[Detected change data]
§
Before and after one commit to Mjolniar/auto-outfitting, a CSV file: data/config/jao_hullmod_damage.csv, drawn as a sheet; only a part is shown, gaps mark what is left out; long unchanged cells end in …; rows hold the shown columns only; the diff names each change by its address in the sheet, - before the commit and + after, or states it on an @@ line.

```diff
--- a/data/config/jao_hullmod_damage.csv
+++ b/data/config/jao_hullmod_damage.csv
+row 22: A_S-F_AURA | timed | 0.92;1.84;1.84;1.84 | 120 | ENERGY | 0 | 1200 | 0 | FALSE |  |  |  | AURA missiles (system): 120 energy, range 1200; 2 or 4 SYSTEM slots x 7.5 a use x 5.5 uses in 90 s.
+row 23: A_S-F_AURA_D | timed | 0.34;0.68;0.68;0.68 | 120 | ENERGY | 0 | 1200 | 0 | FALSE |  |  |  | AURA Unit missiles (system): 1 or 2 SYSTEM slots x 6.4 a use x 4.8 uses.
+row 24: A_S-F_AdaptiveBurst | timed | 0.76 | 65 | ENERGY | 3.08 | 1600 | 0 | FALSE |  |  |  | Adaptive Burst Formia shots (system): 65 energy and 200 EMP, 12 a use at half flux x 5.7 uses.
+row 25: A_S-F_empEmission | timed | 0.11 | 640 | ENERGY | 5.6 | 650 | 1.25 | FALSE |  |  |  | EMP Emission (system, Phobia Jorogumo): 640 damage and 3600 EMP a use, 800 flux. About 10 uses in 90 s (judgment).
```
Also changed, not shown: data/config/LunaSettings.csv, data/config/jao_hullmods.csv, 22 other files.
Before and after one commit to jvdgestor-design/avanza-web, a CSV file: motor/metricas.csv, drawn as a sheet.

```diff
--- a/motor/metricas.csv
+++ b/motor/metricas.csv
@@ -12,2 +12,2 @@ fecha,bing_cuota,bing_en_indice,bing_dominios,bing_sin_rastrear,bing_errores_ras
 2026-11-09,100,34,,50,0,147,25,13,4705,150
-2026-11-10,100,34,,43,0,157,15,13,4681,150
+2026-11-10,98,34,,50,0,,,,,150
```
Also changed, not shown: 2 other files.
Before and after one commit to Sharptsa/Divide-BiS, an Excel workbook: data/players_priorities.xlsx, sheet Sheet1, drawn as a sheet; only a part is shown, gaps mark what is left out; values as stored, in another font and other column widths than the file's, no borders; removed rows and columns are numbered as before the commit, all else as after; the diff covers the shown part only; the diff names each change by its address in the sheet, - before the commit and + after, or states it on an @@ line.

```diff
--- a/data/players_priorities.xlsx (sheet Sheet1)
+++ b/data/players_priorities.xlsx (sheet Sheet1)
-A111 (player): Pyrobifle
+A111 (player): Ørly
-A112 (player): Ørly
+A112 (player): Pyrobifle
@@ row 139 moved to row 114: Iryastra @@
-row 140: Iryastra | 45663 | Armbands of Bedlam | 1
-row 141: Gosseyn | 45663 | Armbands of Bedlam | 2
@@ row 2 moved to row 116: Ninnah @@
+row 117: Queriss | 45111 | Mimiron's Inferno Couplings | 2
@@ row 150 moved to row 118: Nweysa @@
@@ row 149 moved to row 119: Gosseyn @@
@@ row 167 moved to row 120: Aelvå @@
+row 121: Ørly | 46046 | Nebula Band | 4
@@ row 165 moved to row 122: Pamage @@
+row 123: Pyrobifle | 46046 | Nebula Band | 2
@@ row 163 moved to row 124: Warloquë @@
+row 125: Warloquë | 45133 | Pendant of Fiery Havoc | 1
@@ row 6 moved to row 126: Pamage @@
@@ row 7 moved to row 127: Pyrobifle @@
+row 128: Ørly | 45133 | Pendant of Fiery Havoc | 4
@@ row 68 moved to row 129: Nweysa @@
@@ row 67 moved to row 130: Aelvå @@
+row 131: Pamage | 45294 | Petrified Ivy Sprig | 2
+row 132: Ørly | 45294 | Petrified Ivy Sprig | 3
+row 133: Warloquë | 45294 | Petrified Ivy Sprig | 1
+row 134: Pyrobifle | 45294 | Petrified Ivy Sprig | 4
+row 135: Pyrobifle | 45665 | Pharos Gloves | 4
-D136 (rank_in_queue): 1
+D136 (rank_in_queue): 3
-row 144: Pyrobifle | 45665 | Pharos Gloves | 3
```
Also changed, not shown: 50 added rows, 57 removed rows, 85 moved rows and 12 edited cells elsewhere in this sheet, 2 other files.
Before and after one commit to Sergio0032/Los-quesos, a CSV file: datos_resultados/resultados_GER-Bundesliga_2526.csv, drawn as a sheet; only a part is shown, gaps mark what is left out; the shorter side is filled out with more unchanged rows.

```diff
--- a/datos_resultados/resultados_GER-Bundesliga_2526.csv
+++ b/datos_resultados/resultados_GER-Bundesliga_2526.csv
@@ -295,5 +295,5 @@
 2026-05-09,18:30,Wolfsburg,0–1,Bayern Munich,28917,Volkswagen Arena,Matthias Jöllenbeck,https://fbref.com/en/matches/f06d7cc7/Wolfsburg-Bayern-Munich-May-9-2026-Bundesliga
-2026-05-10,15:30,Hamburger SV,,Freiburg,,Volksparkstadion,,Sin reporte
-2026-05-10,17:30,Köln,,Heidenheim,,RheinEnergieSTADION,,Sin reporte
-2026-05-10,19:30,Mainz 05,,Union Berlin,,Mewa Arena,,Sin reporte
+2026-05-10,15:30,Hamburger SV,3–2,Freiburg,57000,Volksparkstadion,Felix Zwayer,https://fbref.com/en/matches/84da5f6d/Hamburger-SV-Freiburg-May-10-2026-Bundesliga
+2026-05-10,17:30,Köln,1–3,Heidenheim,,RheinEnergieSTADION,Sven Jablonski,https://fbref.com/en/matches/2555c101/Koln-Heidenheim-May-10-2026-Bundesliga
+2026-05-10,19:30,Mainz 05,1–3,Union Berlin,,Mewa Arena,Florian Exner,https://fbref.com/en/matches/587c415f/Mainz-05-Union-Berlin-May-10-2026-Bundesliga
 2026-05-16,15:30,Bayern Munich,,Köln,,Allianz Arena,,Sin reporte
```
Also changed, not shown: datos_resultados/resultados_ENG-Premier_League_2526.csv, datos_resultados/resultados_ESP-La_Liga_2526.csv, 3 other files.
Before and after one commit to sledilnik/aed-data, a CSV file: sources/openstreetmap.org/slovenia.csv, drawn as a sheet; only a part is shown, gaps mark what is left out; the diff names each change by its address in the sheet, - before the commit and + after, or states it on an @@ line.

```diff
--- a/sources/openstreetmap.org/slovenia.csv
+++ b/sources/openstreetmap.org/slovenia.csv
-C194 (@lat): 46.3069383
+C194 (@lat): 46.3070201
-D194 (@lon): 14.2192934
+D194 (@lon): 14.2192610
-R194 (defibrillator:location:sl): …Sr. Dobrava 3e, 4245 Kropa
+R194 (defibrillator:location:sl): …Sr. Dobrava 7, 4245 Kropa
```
§
Description of the task —
Which of the lines above include the word "Pendant"? List those lines.

Exercise result —
+row 125: Warloquë | 45133 | Pendant of Fiery Havoc | 1
+row 128: Ørly | 45133 | Pendant of Fiery Havoc | 4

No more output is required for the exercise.